┌─ Records supplied

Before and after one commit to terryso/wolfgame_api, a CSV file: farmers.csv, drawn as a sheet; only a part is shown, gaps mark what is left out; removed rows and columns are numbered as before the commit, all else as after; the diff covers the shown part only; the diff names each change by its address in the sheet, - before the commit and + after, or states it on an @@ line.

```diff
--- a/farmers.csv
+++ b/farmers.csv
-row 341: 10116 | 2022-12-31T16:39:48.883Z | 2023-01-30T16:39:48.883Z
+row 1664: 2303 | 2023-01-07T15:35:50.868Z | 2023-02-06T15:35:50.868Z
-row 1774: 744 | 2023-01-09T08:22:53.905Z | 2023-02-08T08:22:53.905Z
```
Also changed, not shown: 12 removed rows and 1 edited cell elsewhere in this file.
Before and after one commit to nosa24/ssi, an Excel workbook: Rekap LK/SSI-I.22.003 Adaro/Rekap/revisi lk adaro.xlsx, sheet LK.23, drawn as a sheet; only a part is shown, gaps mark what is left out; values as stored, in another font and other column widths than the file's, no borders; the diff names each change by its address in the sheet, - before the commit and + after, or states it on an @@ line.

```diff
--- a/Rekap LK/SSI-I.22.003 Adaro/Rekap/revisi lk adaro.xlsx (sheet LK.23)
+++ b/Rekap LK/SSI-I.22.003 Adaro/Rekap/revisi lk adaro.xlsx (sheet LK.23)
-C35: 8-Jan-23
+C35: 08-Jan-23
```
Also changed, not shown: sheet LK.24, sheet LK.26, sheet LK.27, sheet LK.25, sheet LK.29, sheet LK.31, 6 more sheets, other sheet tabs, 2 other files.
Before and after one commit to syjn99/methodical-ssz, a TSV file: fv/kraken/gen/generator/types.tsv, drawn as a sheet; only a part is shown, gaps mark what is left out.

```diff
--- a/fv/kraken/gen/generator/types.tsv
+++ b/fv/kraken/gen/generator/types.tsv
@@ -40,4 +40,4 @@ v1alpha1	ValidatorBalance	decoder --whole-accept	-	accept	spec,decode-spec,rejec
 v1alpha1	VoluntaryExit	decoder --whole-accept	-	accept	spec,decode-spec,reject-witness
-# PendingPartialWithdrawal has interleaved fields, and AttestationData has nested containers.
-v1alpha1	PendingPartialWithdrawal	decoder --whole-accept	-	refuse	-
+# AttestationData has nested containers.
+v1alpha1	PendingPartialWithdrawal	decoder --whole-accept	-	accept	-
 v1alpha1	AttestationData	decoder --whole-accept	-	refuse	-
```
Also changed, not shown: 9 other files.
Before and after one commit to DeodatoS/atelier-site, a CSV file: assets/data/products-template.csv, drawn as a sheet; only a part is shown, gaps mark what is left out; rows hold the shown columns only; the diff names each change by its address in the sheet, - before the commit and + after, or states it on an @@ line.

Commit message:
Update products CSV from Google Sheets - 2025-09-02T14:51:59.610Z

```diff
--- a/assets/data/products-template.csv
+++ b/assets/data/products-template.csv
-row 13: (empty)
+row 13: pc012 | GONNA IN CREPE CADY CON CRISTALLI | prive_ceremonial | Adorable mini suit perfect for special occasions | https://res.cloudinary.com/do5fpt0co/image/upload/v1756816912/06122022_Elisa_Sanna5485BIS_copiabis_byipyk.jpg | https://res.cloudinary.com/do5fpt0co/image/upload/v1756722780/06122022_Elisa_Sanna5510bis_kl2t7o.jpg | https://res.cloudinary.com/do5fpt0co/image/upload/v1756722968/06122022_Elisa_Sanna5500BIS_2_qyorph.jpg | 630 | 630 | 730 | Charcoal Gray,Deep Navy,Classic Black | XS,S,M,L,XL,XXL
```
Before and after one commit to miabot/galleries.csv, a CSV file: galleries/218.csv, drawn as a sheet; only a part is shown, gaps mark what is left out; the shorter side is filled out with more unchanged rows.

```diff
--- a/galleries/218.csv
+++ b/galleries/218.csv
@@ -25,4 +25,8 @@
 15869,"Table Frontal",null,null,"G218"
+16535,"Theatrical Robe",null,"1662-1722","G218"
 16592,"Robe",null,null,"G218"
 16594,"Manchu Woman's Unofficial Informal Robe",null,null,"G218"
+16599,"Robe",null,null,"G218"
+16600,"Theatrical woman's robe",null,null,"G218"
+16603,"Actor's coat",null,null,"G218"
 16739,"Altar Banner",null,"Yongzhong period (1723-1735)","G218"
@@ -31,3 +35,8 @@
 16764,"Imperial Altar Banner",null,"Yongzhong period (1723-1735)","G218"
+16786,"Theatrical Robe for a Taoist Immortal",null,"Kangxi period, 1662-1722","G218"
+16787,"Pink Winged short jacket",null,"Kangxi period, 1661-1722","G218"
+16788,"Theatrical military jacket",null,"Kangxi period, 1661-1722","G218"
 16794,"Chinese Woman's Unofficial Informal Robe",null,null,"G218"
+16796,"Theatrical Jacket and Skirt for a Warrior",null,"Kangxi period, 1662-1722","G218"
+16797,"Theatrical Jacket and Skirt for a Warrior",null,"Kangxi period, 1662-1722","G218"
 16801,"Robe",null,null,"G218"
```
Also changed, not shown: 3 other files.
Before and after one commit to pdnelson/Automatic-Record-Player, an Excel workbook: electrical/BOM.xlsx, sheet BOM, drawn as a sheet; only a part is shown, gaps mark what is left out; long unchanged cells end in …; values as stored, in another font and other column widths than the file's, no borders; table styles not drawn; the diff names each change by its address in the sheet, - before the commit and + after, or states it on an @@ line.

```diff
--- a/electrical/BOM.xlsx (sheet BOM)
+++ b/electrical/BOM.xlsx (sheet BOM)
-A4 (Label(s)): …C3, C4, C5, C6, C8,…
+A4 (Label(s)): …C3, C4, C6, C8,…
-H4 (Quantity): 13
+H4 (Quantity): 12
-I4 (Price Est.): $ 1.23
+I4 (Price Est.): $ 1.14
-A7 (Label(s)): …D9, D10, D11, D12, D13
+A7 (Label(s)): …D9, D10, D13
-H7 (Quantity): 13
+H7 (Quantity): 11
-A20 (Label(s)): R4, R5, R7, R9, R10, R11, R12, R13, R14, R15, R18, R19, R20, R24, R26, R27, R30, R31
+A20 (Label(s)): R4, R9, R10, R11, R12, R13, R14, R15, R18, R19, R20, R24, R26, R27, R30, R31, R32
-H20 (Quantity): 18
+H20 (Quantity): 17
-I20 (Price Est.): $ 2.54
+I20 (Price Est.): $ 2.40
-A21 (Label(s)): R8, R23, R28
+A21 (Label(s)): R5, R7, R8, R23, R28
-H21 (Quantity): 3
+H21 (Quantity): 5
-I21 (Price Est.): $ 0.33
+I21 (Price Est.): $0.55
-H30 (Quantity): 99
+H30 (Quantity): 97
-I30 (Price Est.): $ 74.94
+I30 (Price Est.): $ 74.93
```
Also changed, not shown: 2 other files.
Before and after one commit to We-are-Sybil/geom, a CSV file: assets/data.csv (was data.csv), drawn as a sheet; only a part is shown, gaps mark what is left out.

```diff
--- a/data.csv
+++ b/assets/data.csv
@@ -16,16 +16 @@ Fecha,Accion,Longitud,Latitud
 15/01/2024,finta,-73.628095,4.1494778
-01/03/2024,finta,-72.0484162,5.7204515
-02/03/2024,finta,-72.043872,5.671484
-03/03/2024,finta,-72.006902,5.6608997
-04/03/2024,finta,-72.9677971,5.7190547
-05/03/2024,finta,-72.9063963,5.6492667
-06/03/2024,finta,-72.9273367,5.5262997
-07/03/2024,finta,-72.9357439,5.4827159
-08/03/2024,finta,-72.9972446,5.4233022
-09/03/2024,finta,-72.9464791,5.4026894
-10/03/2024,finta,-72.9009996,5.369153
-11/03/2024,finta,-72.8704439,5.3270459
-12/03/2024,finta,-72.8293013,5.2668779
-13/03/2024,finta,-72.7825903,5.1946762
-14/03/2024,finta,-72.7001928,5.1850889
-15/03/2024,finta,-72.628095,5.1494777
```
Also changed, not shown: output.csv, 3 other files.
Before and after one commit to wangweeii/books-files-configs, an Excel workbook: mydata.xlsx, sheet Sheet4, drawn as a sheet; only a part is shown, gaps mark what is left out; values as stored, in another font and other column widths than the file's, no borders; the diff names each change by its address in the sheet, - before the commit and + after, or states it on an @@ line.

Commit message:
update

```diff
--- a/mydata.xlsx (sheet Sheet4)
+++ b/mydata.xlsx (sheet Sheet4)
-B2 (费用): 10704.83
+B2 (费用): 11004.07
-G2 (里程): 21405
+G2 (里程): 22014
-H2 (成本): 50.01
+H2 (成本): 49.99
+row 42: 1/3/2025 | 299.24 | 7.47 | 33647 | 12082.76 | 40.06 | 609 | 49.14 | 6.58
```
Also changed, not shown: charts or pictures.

└─

**How to complete this task:** Each line of the material that holds the string "Label" counts once; give the total alone.

**Response to the task:** 8